--- Record excerpts ---
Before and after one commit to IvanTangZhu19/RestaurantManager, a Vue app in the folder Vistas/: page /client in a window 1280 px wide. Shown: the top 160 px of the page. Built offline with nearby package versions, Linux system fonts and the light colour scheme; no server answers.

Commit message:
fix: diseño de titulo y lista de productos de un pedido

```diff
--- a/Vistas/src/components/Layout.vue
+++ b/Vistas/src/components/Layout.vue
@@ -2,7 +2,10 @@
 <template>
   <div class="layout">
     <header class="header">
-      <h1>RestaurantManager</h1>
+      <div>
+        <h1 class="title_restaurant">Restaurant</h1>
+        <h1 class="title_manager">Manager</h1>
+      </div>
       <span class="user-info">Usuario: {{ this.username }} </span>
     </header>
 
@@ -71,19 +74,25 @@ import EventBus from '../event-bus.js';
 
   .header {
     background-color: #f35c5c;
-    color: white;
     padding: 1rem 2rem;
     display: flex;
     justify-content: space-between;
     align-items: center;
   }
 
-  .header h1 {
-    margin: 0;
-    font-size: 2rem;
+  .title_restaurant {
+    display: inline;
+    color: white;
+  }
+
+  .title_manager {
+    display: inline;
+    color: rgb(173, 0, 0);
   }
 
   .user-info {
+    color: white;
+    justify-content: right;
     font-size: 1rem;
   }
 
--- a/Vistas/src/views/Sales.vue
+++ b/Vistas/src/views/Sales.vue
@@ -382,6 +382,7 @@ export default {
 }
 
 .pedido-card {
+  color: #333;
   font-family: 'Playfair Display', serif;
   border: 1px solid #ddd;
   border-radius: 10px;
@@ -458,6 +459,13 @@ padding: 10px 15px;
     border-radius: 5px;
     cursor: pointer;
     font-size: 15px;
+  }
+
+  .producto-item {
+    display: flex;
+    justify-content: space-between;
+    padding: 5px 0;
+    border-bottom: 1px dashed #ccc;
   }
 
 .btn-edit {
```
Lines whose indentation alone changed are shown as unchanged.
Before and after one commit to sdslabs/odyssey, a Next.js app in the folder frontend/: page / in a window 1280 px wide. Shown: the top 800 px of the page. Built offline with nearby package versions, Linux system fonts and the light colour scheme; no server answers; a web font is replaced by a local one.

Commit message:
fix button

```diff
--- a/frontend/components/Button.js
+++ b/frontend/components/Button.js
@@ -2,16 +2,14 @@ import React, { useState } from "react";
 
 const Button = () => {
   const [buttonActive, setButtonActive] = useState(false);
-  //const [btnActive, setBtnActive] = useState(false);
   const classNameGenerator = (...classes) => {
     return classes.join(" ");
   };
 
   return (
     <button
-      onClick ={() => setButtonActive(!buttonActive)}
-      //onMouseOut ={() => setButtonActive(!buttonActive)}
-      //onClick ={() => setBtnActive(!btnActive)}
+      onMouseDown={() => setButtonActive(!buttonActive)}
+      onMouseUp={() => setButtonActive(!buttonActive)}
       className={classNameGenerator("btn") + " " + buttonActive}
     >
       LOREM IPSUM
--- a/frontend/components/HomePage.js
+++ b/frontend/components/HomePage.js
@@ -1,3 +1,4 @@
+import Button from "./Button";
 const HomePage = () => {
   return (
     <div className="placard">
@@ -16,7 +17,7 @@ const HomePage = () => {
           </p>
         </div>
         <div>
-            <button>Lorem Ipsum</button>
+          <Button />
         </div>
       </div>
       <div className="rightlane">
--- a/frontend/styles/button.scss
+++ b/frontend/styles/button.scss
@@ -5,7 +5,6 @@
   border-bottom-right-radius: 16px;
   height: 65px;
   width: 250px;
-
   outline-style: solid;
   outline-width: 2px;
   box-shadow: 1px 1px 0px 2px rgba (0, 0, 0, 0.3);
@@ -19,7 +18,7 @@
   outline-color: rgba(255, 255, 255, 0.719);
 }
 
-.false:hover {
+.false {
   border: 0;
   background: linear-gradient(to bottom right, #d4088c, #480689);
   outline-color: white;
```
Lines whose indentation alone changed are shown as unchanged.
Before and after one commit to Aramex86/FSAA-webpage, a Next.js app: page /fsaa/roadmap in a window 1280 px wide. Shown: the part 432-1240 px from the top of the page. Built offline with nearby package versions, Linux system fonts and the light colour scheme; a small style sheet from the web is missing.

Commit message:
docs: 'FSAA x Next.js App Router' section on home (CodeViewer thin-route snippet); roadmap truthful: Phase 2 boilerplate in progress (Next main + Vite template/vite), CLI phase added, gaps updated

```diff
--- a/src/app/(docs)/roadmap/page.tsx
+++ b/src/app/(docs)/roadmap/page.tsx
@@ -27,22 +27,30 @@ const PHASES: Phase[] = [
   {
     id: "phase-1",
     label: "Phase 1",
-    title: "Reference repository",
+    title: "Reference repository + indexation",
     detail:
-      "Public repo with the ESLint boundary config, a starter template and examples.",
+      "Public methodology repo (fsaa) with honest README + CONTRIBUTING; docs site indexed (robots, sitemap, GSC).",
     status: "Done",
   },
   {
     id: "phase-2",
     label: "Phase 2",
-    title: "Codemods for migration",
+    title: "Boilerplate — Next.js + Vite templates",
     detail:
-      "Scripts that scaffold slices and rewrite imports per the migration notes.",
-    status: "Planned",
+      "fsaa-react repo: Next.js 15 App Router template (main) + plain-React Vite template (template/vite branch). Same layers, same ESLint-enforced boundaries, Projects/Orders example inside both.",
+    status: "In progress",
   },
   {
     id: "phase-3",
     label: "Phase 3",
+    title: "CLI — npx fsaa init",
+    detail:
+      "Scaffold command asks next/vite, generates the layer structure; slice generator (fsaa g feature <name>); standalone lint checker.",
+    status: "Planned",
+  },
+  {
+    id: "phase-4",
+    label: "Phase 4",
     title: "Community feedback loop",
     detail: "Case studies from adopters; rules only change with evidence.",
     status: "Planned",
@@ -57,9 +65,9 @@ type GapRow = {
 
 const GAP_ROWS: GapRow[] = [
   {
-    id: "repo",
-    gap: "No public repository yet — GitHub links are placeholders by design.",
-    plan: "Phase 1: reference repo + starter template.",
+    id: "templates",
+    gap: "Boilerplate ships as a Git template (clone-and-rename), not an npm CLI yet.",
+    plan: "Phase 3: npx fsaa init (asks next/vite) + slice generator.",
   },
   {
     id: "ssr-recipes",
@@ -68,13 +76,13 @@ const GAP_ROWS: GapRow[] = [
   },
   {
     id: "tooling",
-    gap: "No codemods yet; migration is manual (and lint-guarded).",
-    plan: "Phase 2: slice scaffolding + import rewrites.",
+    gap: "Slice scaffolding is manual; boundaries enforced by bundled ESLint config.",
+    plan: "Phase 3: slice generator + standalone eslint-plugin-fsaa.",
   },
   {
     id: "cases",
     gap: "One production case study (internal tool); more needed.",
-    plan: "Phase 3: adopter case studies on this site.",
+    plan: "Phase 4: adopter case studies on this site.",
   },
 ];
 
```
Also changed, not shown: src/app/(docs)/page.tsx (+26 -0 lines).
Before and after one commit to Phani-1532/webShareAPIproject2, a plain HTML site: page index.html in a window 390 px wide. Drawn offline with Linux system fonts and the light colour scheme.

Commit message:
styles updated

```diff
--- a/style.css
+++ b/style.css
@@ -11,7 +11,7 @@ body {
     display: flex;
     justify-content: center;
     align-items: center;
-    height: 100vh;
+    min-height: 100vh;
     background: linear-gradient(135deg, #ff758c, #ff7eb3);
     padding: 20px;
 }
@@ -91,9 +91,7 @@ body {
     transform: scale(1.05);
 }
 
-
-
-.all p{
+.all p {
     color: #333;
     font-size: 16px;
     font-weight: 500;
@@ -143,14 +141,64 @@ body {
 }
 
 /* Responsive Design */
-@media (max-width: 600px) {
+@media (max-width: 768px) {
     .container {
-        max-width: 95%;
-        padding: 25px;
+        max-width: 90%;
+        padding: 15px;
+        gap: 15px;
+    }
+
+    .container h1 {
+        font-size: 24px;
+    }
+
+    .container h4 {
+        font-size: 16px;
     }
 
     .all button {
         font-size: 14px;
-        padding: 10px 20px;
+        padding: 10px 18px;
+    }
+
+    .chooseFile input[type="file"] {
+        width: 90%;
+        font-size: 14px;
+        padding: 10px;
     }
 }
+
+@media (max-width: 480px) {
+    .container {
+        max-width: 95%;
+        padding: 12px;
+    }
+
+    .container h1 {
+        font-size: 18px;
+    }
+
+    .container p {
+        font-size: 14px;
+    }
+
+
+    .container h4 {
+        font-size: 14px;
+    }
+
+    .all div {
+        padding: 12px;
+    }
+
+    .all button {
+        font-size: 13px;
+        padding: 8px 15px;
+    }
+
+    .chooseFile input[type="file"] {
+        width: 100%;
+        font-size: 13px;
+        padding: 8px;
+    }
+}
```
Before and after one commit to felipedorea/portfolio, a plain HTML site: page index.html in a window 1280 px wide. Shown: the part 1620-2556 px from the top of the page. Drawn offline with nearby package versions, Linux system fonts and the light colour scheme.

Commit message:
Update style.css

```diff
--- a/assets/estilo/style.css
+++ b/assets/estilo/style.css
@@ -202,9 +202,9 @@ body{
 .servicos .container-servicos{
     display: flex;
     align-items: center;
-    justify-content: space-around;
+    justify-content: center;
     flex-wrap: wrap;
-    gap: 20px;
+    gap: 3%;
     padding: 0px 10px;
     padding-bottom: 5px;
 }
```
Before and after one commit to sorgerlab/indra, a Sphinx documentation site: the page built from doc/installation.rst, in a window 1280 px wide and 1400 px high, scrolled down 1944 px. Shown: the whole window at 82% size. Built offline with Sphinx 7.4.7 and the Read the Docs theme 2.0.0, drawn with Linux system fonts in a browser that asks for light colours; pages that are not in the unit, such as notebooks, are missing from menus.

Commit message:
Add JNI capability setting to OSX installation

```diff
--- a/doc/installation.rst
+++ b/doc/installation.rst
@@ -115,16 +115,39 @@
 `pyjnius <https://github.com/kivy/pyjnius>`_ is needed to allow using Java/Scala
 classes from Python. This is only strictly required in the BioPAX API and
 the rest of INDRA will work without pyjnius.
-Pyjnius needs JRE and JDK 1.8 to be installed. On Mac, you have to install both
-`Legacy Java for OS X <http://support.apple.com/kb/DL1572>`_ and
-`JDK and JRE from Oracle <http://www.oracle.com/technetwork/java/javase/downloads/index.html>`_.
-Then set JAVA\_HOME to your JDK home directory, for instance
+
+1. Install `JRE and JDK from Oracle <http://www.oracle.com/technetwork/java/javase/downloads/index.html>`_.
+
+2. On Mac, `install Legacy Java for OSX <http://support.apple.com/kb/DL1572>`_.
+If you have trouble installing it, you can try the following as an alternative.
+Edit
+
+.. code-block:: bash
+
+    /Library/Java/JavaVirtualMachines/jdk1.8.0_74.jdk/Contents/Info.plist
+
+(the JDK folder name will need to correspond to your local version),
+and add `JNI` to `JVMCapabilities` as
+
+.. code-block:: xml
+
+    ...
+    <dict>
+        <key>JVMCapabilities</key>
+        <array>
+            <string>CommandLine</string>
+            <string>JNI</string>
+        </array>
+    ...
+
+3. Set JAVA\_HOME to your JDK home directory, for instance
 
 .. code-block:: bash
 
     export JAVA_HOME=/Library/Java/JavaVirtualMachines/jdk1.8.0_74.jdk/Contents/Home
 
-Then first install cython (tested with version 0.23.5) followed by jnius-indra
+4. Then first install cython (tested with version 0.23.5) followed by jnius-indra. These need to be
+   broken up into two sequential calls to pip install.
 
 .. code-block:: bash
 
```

--- Exercise prompt ---
Present each line from the listing that holds the string "boundaries".

--- Response to this task ---
+      "fsaa-react repo: Next.js 15 App Router template (main) + plain-React Vite template (template/vite branch). Same layers, same ESLint-enforced boundaries, Projects/Orders example inside both.",
+    gap: "Slice scaffolding is manual; boundaries enforced by bundled ESLint config.",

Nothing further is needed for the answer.